Paris: Charlie Hebdo is known for its satirical cartoons lampooning political and religious leaders. The French satirical magazine had become a symbol of free speech after its Paris office came under the deadly terror attacks last year. This time, the provocative publication may have gone too far.
Satirical French weekly Charlie Hebdo is back in the news again this time for its controversial cartoon suggesting Alan Kurdi, the Syrian toddler refugee who drowned and was found on the shores of Turkey, would have grown up to be a sex attacker caused outrage on the social media sites.
The cartoon depicts two male creatures running after terrified women with the caption: "What would have become of the young Alan if he had grown up? A groper in Germany."
Sexual assaults on women in Cologne and other German cities on New Year's Eve, many blamed on migrants, have prompted more than 600 criminal complaints and caused a backlash against German Chancellor Angela Merkel's policies on refugees. More than 1 million entered Germany last year, more than any other European country.
The cartoon was published a week after the anniversary of attacks on the offices of Charlie Hebdo in Paris which killed 12 people in January last year.
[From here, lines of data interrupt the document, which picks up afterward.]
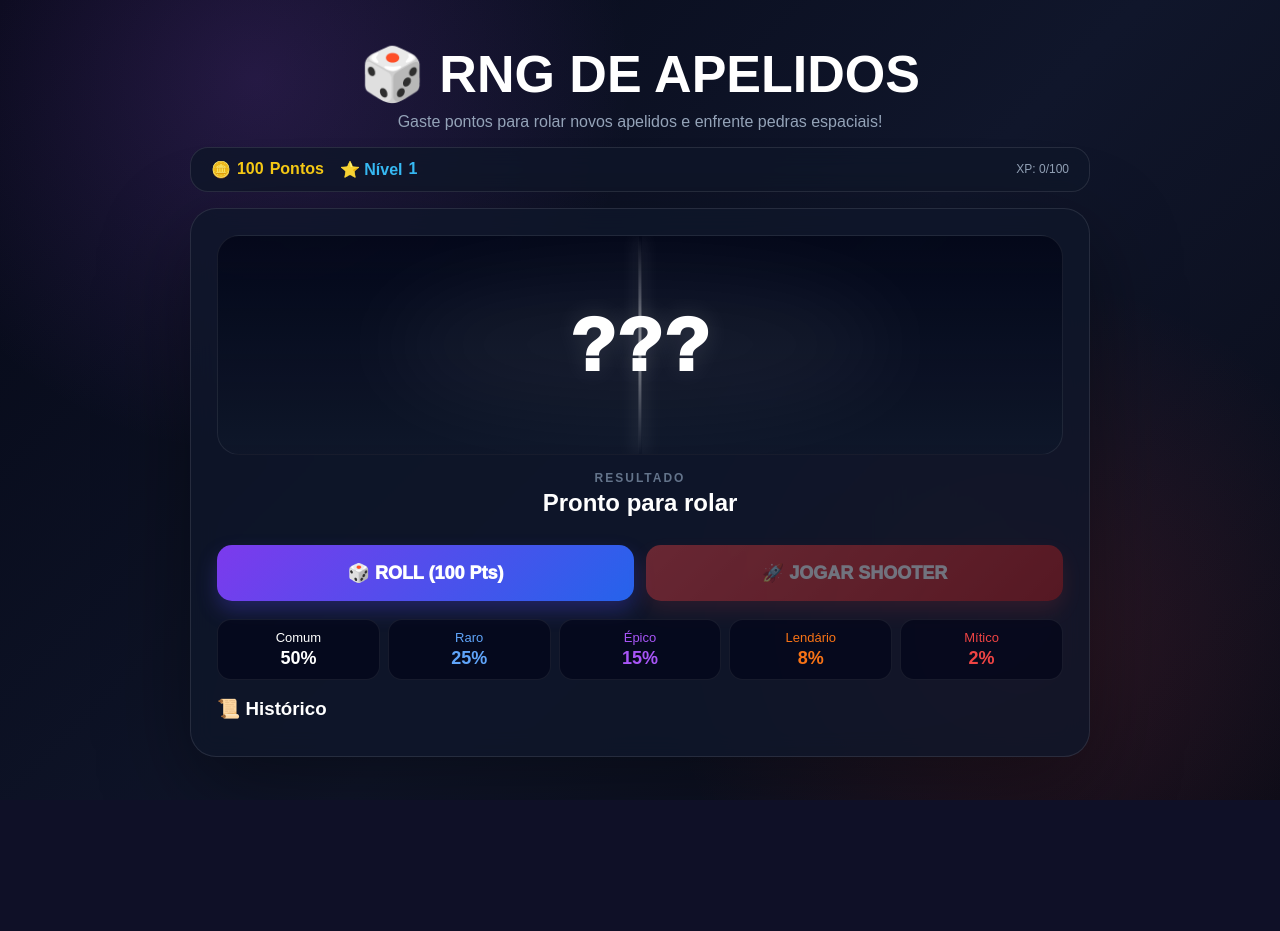
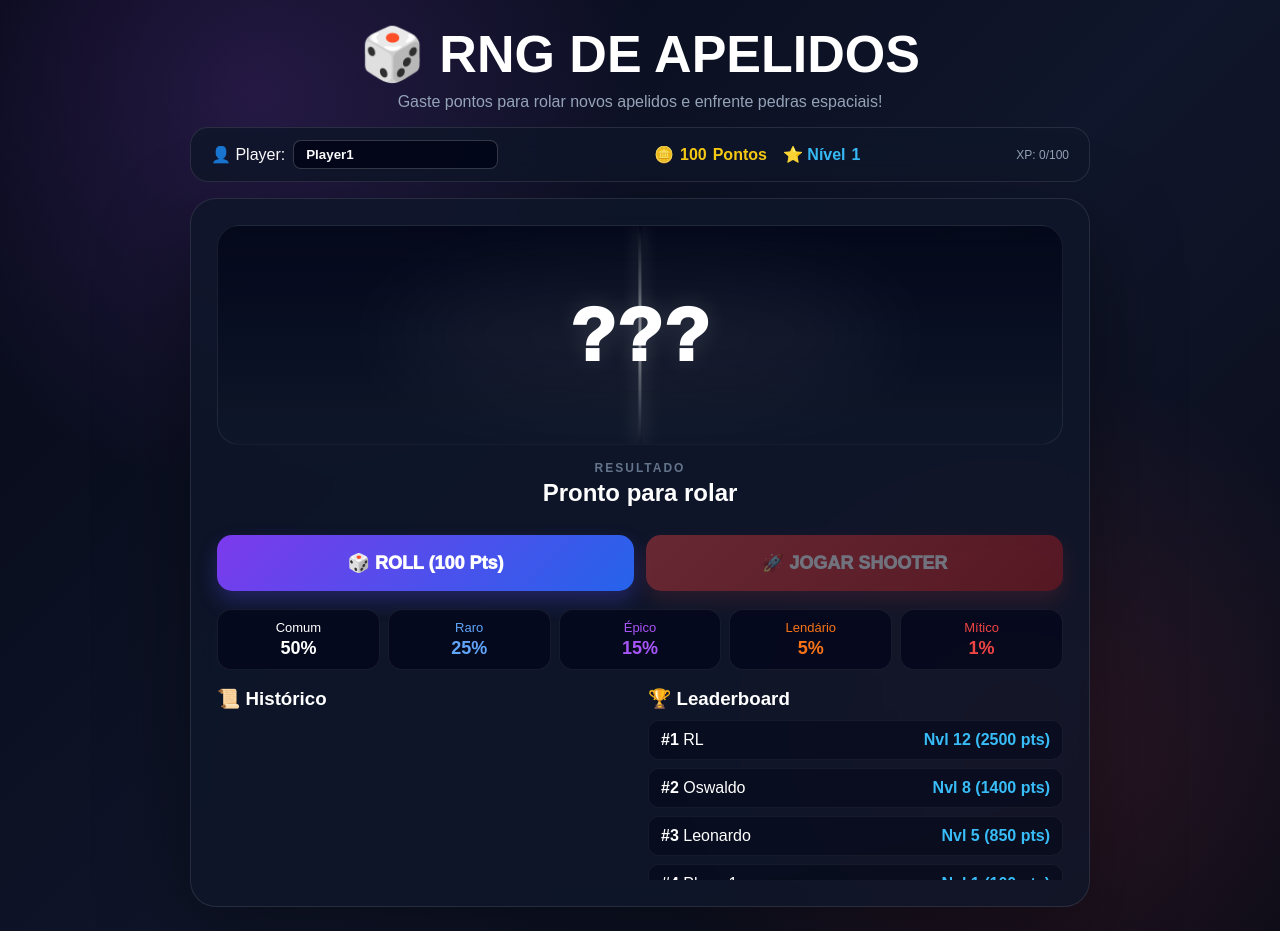
Before and after one commit to oswaldoneto-netizen/RNGSEDUC, a Flask app: page / in a window 1280 px wide. Before the commit the page ends 800 px from the top, so only its background shows below. Run offline with Flask 3, Linux system fonts and the light colour scheme.

Commit message:
Update index.html

```diff
--- a/templates/index.html
+++ b/templates/index.html
@@ -23,12 +23,20 @@
     display:flex; justify-content:space-between; align-items:center;
     background:rgba(15,23,42,.8); border:1px solid rgba(255,255,255,.1);
     padding:12px 20px; border-radius:18px; margin-bottom:16px;
-    backdrop-filter:blur(10px);
+    backdrop-filter:blur(10px); flex-wrap:wrap; gap:10px;
   }
-  .badge-container{display:flex; gap:16px}
+  .badge-container{display:flex; gap:16px; align-items:center}
   .badge{font-size:16px; font-weight:bold; display:flex; align-items:center; gap:6px}
   .badge.coins{color:#facc15}
   .badge.level{color:#38bdf8}
+
+  .player-input-box{
+    display:flex; align-items:center; gap:8px;
+  }
+  .player-input-box input{
+    background:rgba(2,6,23,.8); border:1px solid rgba(255,255,255,.2);
+    color:#fff; padding:6px 12px; border-radius:8px; font-weight:bold;
+  }
 
   .card{
     background:rgba(15,23,42,.78);
@@ -113,6 +121,7 @@
   .epic{color:#a855f7; text-shadow:0 0 22px rgba(168,85,247,.65)}
   .legendary{color:#f97316; text-shadow:0 0 24px rgba(249,115,22,.7)}
   .mythic{color:#ef4444; text-shadow:0 0 28px rgba(239,68,68,.8)}
+  .secret{color:#10b981; text-shadow:0 0 30px rgba(16,185,129,1)}
 
   .btn-group{display:grid;grid-template-columns:1fr 1fr;gap:12px;margin-top:20px}
   button{
@@ -142,10 +151,11 @@
   }
   .stat b{display:block;font-size:18px;margin-top:3px}
 
-  .history{margin-top:18px}
-  .history h3{margin:0 0 10px}
-  .history-list{display:grid;gap:8px;max-height:140px;overflow:auto}
-  .history-item{
+  .sections{display:grid; grid-template-columns:1fr 1fr; gap:16px; margin-top:18px}
+  .history, .leaderboard{margin-top:0}
+  .history h3, .leaderboard h3{margin:0 0 10px}
+  .history-list, .leaderboard-list{display:grid;gap:8px;max-height:160px;overflow:auto}
+  .history-item, .leaderboard-item{
     display:flex;justify-content:space-between;align-items:center;
     padding:10px 12px;border-radius:11px;background:rgba(2,6,23,.5);
     border:1px solid rgba(255,255,255,.05)
@@ -156,6 +166,7 @@
   .tag.epic{background:rgba(168,85,247,.15); color:#a855f7}
   .tag.legendary{background:rgba(249,115,22,.15); color:#f97316}
   .tag.mythic{background:rgba(239,68,68,.15); color:#ef4444}
+  .tag.secret{background:rgba(16,185,129,.2); color:#10b981}
 
   .game-modal{
     display:none;position:fixed;inset:0;
@@ -181,6 +192,7 @@
 
   @media(max-width:700px){
     .stats{grid-template-columns:repeat(3,1fr)}
+    .sections{grid-template-columns:1fr}
     .btn-group{grid-template-columns:1fr}
     .card{padding:16px}
     .rng{height:180px}
@@ -194,6 +206,10 @@
   <p class="sub">Gaste pontos para rolar novos apelidos e enfrente pedras espaciais!</p>
 
   <div class="top-bar">
+    <div class="player-input-box">
+      <label for="playerName">👤 Player:</label>
+      <input type="text" id="playerName" value="Player1" maxlength="12">
+    </div>
     <div class="badge-container">
       <div class="badge coins">🪙 <span id="userCoins">100</span> Pontos</div>
       <div class="badge level">⭐ Nível <span id="userLevel">1</span></div>
@@ -227,17 +243,23 @@
       <div class="stat" style="color:#a855f7">Épico<b>15%</b>
         <div class="tooltip">🔫 Tiro Triplo | ⚡ Cadência: 1.7x | ❤️ Vida: 5</div>
       </div>
-      <div class="stat" style="color:#f97316">Lendário<b>8%</b>
+      <div class="stat" style="color:#f97316">Lendário<b>5%</b>
         <div class="tooltip">🔫 Tiro Quádruplo + Escudo | ⚡ Cadência: 2.2x | ❤️ Vida: 7</div>
       </div>
-      <div class="stat" style="color:#ef4444">Mítico<b>2%</b>
+      <div class="stat" style="color:#ef4444">Mítico<b>1%</b>
         <div class="tooltip">🔫 Tiro Espalhado x5 + Super Escudo | ⚡ Cadência: 3.5x | ❤️ Vida: 10</div>
       </div>
     </div>
 
-    <div class="history">
-      <h3>📜 Histórico</h3>
-      <div class="history-list" id="history"></div>
+    <div class="sections">
+      <div class="history">
+        <h3>📜 Histórico</h3>
+        <div class="history-list" id="history"></div>
+      </div>
+      <div class="leaderboard">
+        <h3>🏆 Leaderboard</h3>
+        <div class="leaderboard-list" id="leaderboard"></div>
+      </div>
     </div>
   </div>
 </div>
@@ -257,20 +279,26 @@
 
 <script>
 const data = [
-  {name:"nicolas", rarity:"Comum"},
-  {name:"henrico", rarity:"Comum"},
-  {name:"kenedy", rarity:"Comum"},
+  {name:"Henrico", rarity:"Comum"},
+  {name:"Nicolas", rarity:"Comum"},
+  {name:"Pedro", rarity:"Comum"},
 
-  {name:"Jadrin", rarity:"Raro"},
-  {name:"bruno", rarity:"Raro"},
+  {name:"Bruno", rarity:"Raro"},
+  {name:"Presidente", rarity:"Raro"},
+  {name:"Wlissys", rarity:"Raro"},
 
-  {name:"lipao", rarity:"Épico"},
-  {name:"pietro", rarity:"Épico"},
+  {name:"Jadrian", rarity:"Épico"},
+  {name:"Guilherme", rarity:"Épico"},
+  {name:"Thales", rarity:"Épico"},
 
-  {name:"oswaldo", rarity:"Lendário"},
-  {name:"leonardo", rarity:"Lendário"},
+  {name:"Lipão", rarity:"Lendário"},
+  {name:"Leonardo", rarity:"Lendário"},
+  {name:"Oswaldo", rarity:"Lendário"},
 
-  {name:"RL", rarity:"Mítico"}
+  {name:"RL", rarity:"Mítico"},
+  {name:"Matheuzinho", rarity:"Mítico"},
+
+  {name:"POLO", rarity:"Secreto"}
 ];
 
 const rarityStats = {
@@ -278,7 +306,8 @@ const rarityStats = {
   "Raro":     { color: "#60a5fa", shootDelay: 260, bullets: 2, hp: 4,  type: "Duplo" },
   "Épico":    { color: "#a855f7", shootDelay: 190, bullets: 3, hp: 5,  type: "Triplo" },
   "Lendário": { color: "#f97316", shootDelay: 130, bullets: 4, hp: 7,  type: "Quádruplo" },
-  "Mítico":   { color: "#ef4444", shootDelay: 70,  bullets: 5, hp: 10, type: "Espalhado x5" }
+  "Mítico":   { color: "#ef4444", shootDelay: 70,  bullets: 5, hp: 10, type: "Espalhado x5" },
+  "Secreto":  { color: "#10b981", shootDelay: 40,  bullets: 5, hp: 15, type: "Laser Infinito Secreto" }
 };
 
 let coins = 100;
@@ -292,6 +321,8 @@ const rollBtn = document.getElementById("roll");
 const playBtn = document.getElementById("play");
 const rngBox = document.getElementById("rngBox");
 const historyEl = document.getElementById("history");
+const leaderboardEl = document.getElementById("leaderboard");
+const playerNameInput = document.getElementById("playerName");
 
 const userCoinsEl = document.getElementById("userCoins");
 const userLevelEl = document.getElementById("userLevel");
@@ -299,6 +330,11 @@ const userXpEl = document.getElementById("userXp");
 
 let rolling = false;
 let history = [];
+let leaderboard = [
+  {name: "RL", level: 12, coins: 2500},
+  {name: "Oswaldo", level: 8, coins: 1400},
+  {name: "Leonardo", level: 5, coins: 850}
+];
 let currentResult = null;
 
 function updateUI(){
@@ -309,6 +345,28 @@ function updateUI(){
   if(!rolling){
     rollBtn.disabled = coins < ROLL_COST;
   }
+  updateLeaderboard();
+}
+
+function updateLeaderboard(){
+  const pName = playerNameInput.value.trim() || "Player1";
+
+  let existing = leaderboard.find(p => p.name === pName);
+  if(existing){
+    existing.level = level;
+    existing.coins = coins;
+  } else {
+    leaderboard.push({name: pName, level: level, coins: coins});
+  }
+
+  leaderboard.sort((a,b) => b.level !== a.level ? b.level - a.level : b.coins - a.coins);
+
+  leaderboardEl.innerHTML = leaderboard.slice(0, 5).map((x, i) => `
+    <div class="leaderboard-item">
+      <span><b>#${i+1}</b> ${x.name}</span>
+      <span style="color:#38bdf8; font-weight:bold">Nvl ${x.level} (${x.coins} pts)</span>
+    </div>
+  `).join("");
 }
 
 function addXp(amount){
@@ -328,15 +386,17 @@ function className(r){
   if(r==="Épico") return "epic";
   if(r==="Lendário") return "legendary";
   if(r==="Mítico") return "mythic";
+  if(r==="Secreto") return "secret";
   return "common";
 }
 
 function rarityRoll(){
   const n = Math.random() * 100;
-  if(n < 50) return "Comum";
-  if(n < 75) return "Raro";
-  if(n < 90) return "Épico";
-  if(n < 98) return "Lendário";
+  if(n < 0.01) return "Secreto";
+  if(n < 50.01) return "Comum";
+  if(n < 75.01) return "Raro";
+  if(n < 90.01) return "Épico";
+  if(n < 95.01) return "Lendário";
   return "Mítico";
 }
 
@@ -345,7 +405,10 @@ function pick(rarity){
   return p[Math.floor(Math.random() * p.length)];
 }
 
-function randomAny(){ return data[Math.floor(Math.random() * data.length)]; }
+function randomAny(){
+  const visibleData = data.filter(x => x.rarity !== "Secreto");
+  return visibleData[Math.floor(Math.random() * visibleData.length)];
+}
 
 function addHistory(item){
   history.unshift(item);
@@ -451,7 +514,8 @@ function startGame(){
   modal.classList.add("active");
   currentStats = rarityStats[currentResult.rarity];
 
-  pInfo.textContent = currentResult.name;
+  const pName = playerNameInput.value.trim() || "Player";
+  pInfo.textContent = `${pName} (${currentResult.name})`;
   pInfo.style.color = currentStats.color;
 
   sessionCoins = 0;
@@ -622,7 +686,7 @@ function loop(now){
       currentHp--;
       hpEl.textContent = currentHp;
       if(currentHp <= 0){
-        alert(`Game Over! ${currentResult.name} coletou +${sessionCoins} Pontos nesta partida!`);
+        alert(`Game Over! Coletou +${sessionCoins} Pontos nesta partida!`);
         closeGame();
         return;
       }
@@ -657,6 +721,7 @@ function loop(now){
   gameLoopId = requestAnimationFrame(loop);
 }
 
+playerNameInput.addEventListener("input", updateUI);
 updateUI();
 </script>
 </body>
```
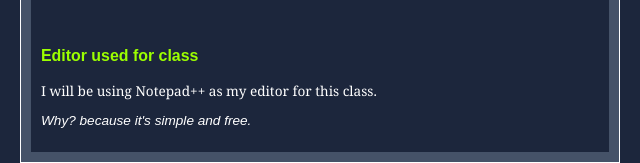
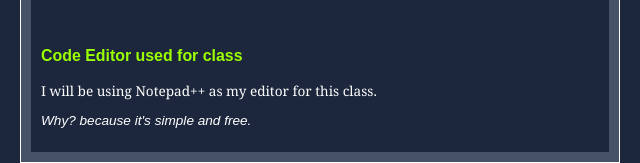
Before and after one commit to gforever/p1, a plain HTML site: page index.html in a window 1280 px wide. Shown: the part 854-1017 px from the top of the page, 420-1060 px from the left. Drawn offline with Linux system fonts and the light colour scheme.

Commit message:
Update index.html

```diff
--- a/index.html
+++ b/index.html
@@ -40,7 +40,7 @@
 </div>
 
 		<div id="participation">
-			<h3>Editor used for class</h3>
+			<h3>Code Editor used for class</h3>
 			<p class="p2">I will be using Notepad++ as my editor for this class. </p>
    			<p class="p1">Why? because it's simple and free. </p>
 		</div>
```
The phrase "Je suis Charlie" ("I am Charlie"), was swiftly adopted by supporters online.
This time, many people on social media said the cartoon was offensive while others argued Charlie Hebdo was keeping to its usual provocative tone to stir debate on European attitudes to the migrant crisis.
The image of Alan lying face down on a Turkish beach last September appeared around the world and prompted a wave of sympathy for the plight of refugees fleeing war and poverty in the Middle East and Africa.